"True Confessions of a Hollywood Starlet" was based on a novel but essentially feels like a cautionary "Hannah Montana" episode, with a wildly uneven tone that awkwardly tips from whimsy into melodrama at a moment's notice.
Consider this telepic a throwback to the glory days of Lifetime, when the title (think “Another Woman’s Husband”) was invariably far better than the actual movie. “True Confessions of a Hollywood Starlet” was based on a novel but essentially feels like a cautionary “Hannah Montana” episode, with a wildly uneven tone that awkwardly tips from whimsy into melodrama at a moment’s notice. Valerie Bertinelli plays the sober aunt of a troubled teen star in a bit of clever casting that marks a cross-generational bid to attract teens and their moms; still, the pic’s afterschool special approach amounts to “Girls Gone Mild.”

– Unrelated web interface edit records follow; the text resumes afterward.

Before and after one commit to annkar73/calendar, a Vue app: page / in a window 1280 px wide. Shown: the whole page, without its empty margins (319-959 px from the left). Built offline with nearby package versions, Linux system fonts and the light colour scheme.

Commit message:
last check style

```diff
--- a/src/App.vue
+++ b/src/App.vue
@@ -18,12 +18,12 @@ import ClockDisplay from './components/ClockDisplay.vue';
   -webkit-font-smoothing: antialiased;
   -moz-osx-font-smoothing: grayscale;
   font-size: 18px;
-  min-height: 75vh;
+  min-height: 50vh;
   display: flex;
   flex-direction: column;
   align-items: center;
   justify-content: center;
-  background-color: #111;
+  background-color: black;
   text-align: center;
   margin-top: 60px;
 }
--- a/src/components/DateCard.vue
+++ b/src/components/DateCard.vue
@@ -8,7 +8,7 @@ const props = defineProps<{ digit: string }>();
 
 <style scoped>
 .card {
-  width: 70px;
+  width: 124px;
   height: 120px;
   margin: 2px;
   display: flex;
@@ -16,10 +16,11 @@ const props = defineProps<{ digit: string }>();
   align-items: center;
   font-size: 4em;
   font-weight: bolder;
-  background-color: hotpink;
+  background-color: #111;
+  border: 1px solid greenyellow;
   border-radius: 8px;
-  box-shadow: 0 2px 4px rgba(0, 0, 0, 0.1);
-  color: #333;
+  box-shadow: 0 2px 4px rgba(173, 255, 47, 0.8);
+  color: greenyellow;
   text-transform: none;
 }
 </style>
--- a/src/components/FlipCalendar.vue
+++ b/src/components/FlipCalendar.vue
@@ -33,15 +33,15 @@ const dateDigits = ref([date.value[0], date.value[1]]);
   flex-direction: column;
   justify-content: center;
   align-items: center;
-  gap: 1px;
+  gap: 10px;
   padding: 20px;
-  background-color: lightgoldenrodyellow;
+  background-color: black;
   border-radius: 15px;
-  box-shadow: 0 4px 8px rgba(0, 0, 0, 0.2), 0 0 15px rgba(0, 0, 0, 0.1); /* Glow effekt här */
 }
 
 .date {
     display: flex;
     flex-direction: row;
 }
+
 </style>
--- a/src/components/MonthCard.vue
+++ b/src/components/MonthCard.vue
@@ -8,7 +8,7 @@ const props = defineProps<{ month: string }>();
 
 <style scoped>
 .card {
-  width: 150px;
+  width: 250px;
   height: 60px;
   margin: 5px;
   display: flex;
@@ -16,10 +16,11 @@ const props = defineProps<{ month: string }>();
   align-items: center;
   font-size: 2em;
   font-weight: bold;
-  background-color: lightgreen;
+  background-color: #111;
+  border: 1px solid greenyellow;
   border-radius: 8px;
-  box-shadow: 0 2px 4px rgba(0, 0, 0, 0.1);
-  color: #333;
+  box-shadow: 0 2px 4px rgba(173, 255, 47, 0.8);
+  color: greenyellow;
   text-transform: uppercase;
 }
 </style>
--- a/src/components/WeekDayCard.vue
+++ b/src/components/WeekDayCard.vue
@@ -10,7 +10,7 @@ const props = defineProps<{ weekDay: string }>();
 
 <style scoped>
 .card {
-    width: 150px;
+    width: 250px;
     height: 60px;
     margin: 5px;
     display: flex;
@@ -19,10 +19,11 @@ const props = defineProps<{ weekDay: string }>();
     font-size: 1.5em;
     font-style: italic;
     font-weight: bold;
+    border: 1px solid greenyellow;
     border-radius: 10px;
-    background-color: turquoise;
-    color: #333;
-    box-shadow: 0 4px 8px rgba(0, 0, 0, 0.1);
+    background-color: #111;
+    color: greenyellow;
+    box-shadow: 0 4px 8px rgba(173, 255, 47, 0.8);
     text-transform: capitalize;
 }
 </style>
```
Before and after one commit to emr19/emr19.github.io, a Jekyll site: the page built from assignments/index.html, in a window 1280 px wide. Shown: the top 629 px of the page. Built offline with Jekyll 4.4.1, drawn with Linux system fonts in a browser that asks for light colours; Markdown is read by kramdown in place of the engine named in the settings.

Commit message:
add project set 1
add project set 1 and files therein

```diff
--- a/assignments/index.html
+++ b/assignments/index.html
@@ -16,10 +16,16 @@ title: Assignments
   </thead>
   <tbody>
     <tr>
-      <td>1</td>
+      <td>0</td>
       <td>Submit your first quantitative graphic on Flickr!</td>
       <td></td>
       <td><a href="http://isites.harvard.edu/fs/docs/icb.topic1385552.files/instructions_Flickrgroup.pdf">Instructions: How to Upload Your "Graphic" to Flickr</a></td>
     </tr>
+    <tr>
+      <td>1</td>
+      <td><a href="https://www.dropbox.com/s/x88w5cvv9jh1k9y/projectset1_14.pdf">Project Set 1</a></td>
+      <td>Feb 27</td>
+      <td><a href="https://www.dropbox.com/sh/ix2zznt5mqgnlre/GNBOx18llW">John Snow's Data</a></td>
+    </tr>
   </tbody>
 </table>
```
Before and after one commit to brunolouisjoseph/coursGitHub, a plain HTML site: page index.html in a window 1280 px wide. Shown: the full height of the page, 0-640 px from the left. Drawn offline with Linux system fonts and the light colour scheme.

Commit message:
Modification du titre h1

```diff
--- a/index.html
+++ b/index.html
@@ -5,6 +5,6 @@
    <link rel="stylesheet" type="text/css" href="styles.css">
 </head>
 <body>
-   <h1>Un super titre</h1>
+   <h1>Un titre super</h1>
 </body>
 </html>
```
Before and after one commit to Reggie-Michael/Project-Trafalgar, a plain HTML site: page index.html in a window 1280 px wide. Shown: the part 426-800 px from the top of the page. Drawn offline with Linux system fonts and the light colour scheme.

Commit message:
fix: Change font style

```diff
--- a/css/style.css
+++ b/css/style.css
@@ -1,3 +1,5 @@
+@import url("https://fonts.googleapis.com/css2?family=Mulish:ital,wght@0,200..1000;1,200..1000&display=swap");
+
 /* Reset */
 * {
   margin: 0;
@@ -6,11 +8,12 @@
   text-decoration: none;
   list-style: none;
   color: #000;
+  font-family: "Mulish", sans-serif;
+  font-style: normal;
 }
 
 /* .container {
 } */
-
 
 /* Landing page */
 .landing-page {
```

“Starlet” features pop singer-actress Joanna “Jojo” Levesque as Morgan Carter, a Hollywood “it” girl who, following a rehab stint, is sentenced to a life of normalcy with her aunt Trudy (Bertinelli) in Fort Wayne, Ind. All it takes to camouflage this fictional starlet is a new ‘do and name, Claudia — and voila! Morgan blends right in with the other kids, who apparently don’t own TVs or read magazines.
OK, let’s ignore the implausibility of the premise for a moment. Strictly as a fish-out-of-water tale, the movie subjects Claudia to the indignities of becoming a high school outsider in Nowheresville, which she details in constant voiceover narration — groaning about being “stranded in a flyover state” and forced to become “an extra in my own life.” She even meets a cute boy (Ian Nelson), but in a desperate attempt to protect her cover story, she’s compelled to borrow the plot of a Lifetime movie in which she starred.
Elisa Bell’s screenplay adaptation is full of all kinds of similar showbiz references in pursuit of street cred, but Tim Matheson’s direction drunkenly careens all over. At various times it’s a screwy teen comedy, “Notting Hill,” a high-school drama and “The Lost Weekend,” when a despondent Claudia/Morgan falls off the wagon and raids the liquor cabinet.
Lessons will be learned, of course, but by then it’s hard to care much about Morgan’s fate or, for that matter, the movie. Then again, to employ a bit of wisdom that onetime kid star Bertinelli might share with a teenage actress, in a project this obvious and mediocre, it’s best to take things one day at a time.